> _Brief_
Report how many lines below include the string "page". Please keep the reply to that number.

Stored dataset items
● ● ● ● ●

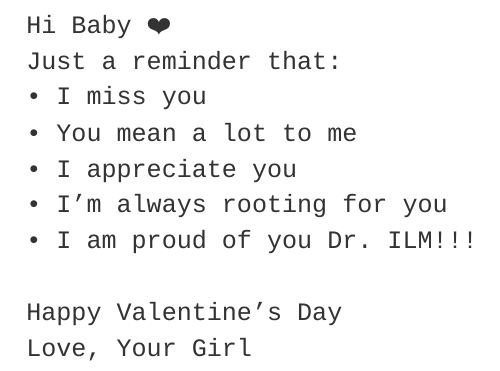
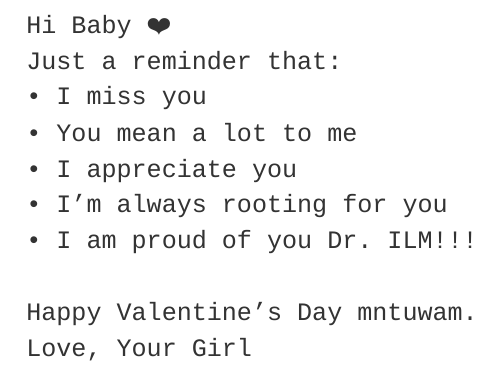
Before and after one commit to AphindaJabe/The-Love-Website, a Quarto document (The first page.qmd): the page in a window 1100 px wide, from its top. Rendered offline with R 4.5, knitr and Pandoc in place of Quarto, with nearby package versions.

Commit message:
Changed a text

```diff
--- a/The first page.qmd
+++ b/The first page.qmd
@@ -11,7 +11,7 @@ message <- paste(
   "\n• I appreciate you",
   "\n• I’m always rooting for you",
   "\n• I am proud of you Dr. ILM!!!",
-  "\n\nHappy Valentine’s Day",
+  "\n\nHappy Valentine’s Day mntuwam.",
   "\nLove,", from
 )
 
```
Also changed, not shown: 1 other file.
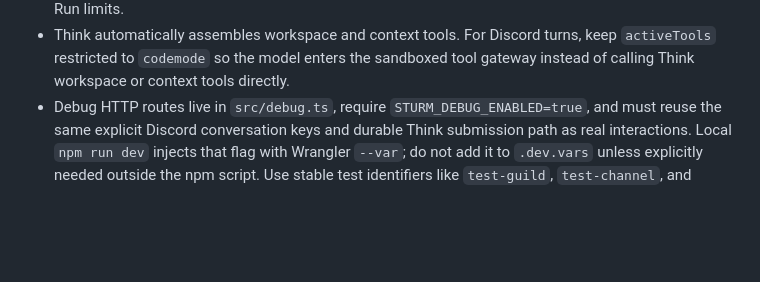
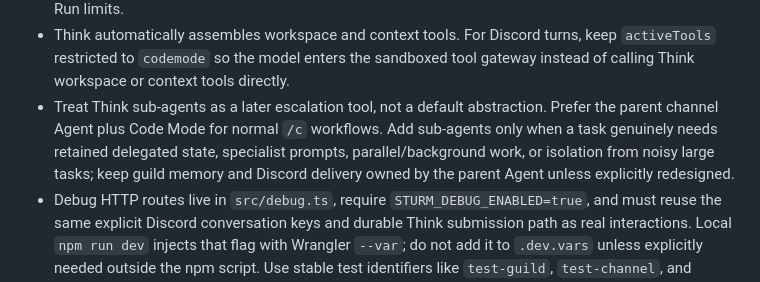
Before and after one commit to jswny/sturm, a Markdown page: AGENTS.md, the part around the change. Drawn GitHub-style; blank space fills up the shorter version.

Commit message:
Document sub-agent usage guidance

```diff
--- a/AGENTS.md
+++ b/AGENTS.md
@@ -94,6 +94,7 @@ If the application uses Durable Objects or Workflows, refer to the relevant best
 - Workspace reset is not an epoch-guarded transactional boundary. A rare already-running Code Mode workspace operation could still finish after reset. Do not add epoch guards or a custom workspace backend unless this becomes a real observed issue.
 - Browser Run is exposed behind Code Mode through Think `createBrowserTools()` and the `BROWSER` binding. Keep browser automation behind the Code Mode gateway unless explicitly requested otherwise, and remember each `browser_execute` call starts a fresh browser session with Browser Run limits.
 - Think automatically assembles workspace and context tools. For Discord turns, keep `activeTools` restricted to `codemode` so the model enters the sandboxed tool gateway instead of calling Think workspace or context tools directly.
+- Treat Think sub-agents as a later escalation tool, not a default abstraction. Prefer the parent channel Agent plus Code Mode for normal `/c` workflows. Add sub-agents only when a task genuinely needs retained delegated state, specialist prompts, parallel/background work, or isolation from noisy large tasks; keep guild memory and Discord delivery owned by the parent Agent unless explicitly redesigned.
 - Debug HTTP routes live in `src/debug.ts`, require `STURM_DEBUG_ENABLED=true`, and must reuse the same explicit Discord conversation keys and durable Think submission path as real interactions. Local `npm run dev` injects that flag with Wrangler `--var`; do not add it to `.dev.vars` unless explicitly needed outside the npm script. Use stable test identifiers like `test-guild`, `test-channel`, and `test-user` unless real Discord IDs are explicitly needed. When real Discord IDs are useful for local/manual testing, use guild `556940307011338329` and test user `622546383462727690`.
 - Response artifacts are R2-backed attachments stored through `src/artifacts.ts` in the `ARTIFACTS_BUCKET` R2 binding (`sturm-artifacts`). Treat generated images and exported workspace files as the same delivery concept: send hydrated bytes as Discord attachments or debug response data, but persist only artifact keys and minimal identity metadata in durable delivery/session state. Use `source` for artifact provenance and `mimeType` for content classification; do not add a separate artifact kind field. Include artifact SHA-256 hashes and workspace source paths for workspace exports; do not persist raw base64/image bytes, file sizes, or redundant immutability explanations in Session history, Think submissions, or delivery records.
 - Image generation is a chat tool backed by Workers AI in `src/images.ts` and stores generated image artifacts under `images/generated/`. Workspace file exports use the `exportWorkspaceFile` chat tool and store exported file artifacts under `files/workspace/`.
```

● ● ● ● ●

> _Your solution_
4